The father of a Marine killed in Iraq is asking the Supreme Court to reinstate a $5 million verdict against members of a fundamentalist church who picketed his son’s funeral with signs like "Thank God for Dead Soldiers" and "God Hates the USA."
The court is hearing arguments Wednesday in the dispute between Albert Snyder of York, Pa., and members of the Westboro Baptist Church of Topeka, Kan. The case pits Snyder’s right to grieve privately against the church members’ right to say what they want, no matter how offensive.
Westboro members, led by the Rev. Fred Phelps, have picketed many military funerals to make their point that U.S. deaths in Afghanistan and Iraq are punishment for Americans’ immorality, including tolerance of homosexuality and abortion.
They welcome the attention the protests have brought, mocking their critics and vowing not to change their ways whatever the outcome at the Supreme Court.
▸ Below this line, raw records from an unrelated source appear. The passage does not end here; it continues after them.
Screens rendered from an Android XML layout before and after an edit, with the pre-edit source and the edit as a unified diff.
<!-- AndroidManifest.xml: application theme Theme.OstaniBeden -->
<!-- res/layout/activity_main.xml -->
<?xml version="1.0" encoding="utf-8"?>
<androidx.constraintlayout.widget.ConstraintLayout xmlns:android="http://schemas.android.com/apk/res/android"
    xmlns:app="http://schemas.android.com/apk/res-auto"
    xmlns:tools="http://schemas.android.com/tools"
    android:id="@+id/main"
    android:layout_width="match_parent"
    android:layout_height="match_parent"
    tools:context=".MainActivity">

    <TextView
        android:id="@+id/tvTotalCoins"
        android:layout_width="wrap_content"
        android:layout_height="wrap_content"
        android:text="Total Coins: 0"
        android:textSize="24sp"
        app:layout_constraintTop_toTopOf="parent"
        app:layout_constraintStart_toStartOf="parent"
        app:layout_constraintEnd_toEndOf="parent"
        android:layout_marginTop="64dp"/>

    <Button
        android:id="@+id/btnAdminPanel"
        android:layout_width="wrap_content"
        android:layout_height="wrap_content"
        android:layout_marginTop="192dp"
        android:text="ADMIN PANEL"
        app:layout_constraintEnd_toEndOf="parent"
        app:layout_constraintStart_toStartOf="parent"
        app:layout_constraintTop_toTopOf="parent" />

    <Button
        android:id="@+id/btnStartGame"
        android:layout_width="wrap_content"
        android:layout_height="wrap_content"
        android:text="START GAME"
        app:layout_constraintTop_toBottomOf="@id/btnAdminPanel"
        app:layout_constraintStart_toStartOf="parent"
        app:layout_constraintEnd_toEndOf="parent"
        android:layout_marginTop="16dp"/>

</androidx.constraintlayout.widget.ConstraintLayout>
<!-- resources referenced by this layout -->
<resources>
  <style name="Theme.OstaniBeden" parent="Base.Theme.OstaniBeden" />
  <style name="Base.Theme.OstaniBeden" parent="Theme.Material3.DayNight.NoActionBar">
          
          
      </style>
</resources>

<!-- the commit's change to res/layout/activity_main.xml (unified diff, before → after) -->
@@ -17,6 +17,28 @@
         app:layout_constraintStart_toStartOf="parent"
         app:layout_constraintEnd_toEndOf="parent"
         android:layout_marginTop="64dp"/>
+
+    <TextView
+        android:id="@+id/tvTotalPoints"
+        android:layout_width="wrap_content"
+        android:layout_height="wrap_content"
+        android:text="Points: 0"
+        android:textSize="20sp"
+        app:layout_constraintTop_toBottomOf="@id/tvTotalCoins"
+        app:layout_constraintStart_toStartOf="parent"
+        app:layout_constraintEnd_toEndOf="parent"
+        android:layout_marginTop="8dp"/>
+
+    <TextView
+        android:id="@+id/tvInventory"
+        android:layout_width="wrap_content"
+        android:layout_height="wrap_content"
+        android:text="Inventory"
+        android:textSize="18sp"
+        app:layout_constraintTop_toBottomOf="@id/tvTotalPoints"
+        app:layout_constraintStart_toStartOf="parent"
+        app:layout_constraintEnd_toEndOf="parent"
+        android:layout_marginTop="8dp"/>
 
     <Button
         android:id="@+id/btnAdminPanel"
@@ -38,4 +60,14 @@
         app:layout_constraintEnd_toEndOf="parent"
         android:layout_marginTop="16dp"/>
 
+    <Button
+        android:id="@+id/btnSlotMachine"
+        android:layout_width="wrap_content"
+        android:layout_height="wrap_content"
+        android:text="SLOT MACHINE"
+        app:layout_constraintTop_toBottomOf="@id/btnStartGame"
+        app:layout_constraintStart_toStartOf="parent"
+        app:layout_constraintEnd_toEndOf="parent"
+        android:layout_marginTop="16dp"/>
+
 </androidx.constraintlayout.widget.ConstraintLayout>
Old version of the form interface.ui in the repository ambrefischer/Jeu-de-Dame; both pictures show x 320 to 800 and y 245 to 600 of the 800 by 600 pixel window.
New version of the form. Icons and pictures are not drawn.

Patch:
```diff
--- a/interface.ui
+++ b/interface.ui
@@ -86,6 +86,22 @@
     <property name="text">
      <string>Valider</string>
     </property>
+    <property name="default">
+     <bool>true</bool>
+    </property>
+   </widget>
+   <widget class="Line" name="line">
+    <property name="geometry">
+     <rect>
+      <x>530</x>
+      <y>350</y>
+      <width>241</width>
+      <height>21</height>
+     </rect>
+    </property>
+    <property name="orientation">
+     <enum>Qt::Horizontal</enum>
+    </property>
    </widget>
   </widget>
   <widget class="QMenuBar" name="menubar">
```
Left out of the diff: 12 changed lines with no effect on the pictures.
"No American should ever be required to apologize for following his or her conscience," said Margie Phelps, a daughter of Fred Phelps and the lawyer who is arguing the case for the church.
Snyder undertook the lawsuit after the Phelpses picketed the funeral of his son, Lance Cpl. Matthew Snyder, in March 2006. The Marine was killed in a Humvee accident.
Snyder won an $11 million verdict against the church for intentional infliction of emotional distress, among other claims. A judge reduced the award to $5 million before the federal appeals court in Richmond, Va., threw out the verdict altogether, citing the church’s First Amendment rights.
For Snyder, the case is not about free speech but harassment. "I had one chance to bury my son and it was taken from me," Snyder said.
Forty-eight states, 42 U.S. senators and veterans groups have sided with Snyder, asking the court to shield funerals from the Phelpses’ "psychological terrorism."
While distancing themselves from the church’s message, media organizations, including The Associated Press, have called on the court to side with the Phelpses because of concerns that a victory for Snyder could erode speech rights.